START Task material
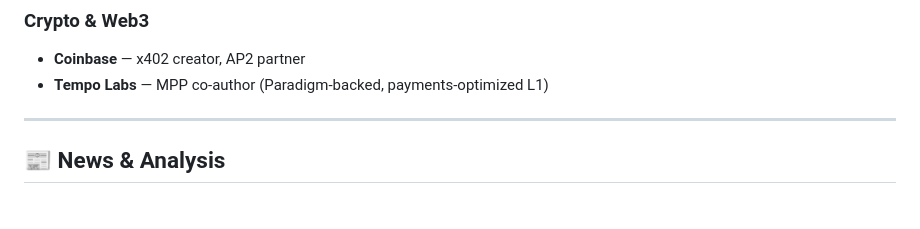
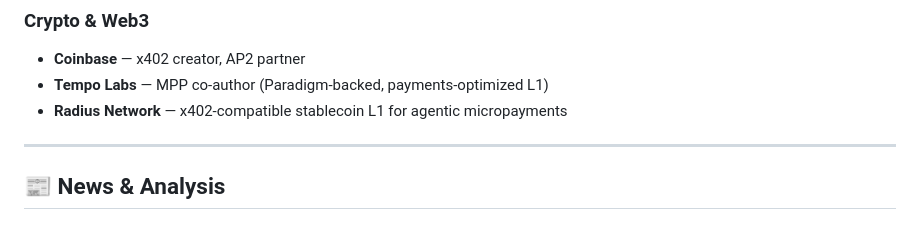
Before and after one commit to tsubasakong/awesome-agent-payments-protocol, a Markdown page: README.md, the part around the change. GitHub-like rendering.

Commit message:
Add Radius Network to Crypto & Web3 ecosystem partners
x402-compatible stablecoin L1 for agentic micropayments.

```diff
--- a/README.md
+++ b/README.md
@@ -278,6 +278,7 @@ Officially reported supporters include Shopify, Etsy, Salesforce, Mastercard, Pa
 
 - **Coinbase** — x402 creator, AP2 partner
 - **Tempo Labs** — MPP co-author (Paradigm-backed, payments-optimized L1)
+- **Radius Network** — x402-compatible stablecoin L1 for agentic micropayments
 
 ---
 
```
END Task material
All of the entries above need to be repeated exactly, minus the pictures.

» **Problem solution**
Before and after one commit to tsubasakong/awesome-agent-payments-protocol, a Markdown page: README.md, the part around the change. GitHub-like rendering.

Commit message:
Add Radius Network to Crypto & Web3 ecosystem partners
x402-compatible stablecoin L1 for agentic micropayments.

```diff
--- a/README.md
+++ b/README.md
@@ -278,6 +278,7 @@ Officially reported supporters include Shopify, Etsy, Salesforce, Mastercard, Pa
 
 - **Coinbase** — x402 creator, AP2 partner
 - **Tempo Labs** — MPP co-author (Paradigm-backed, payments-optimized L1)
+- **Radius Network** — x402-compatible stablecoin L1 for agentic micropayments
 
 ---
 
```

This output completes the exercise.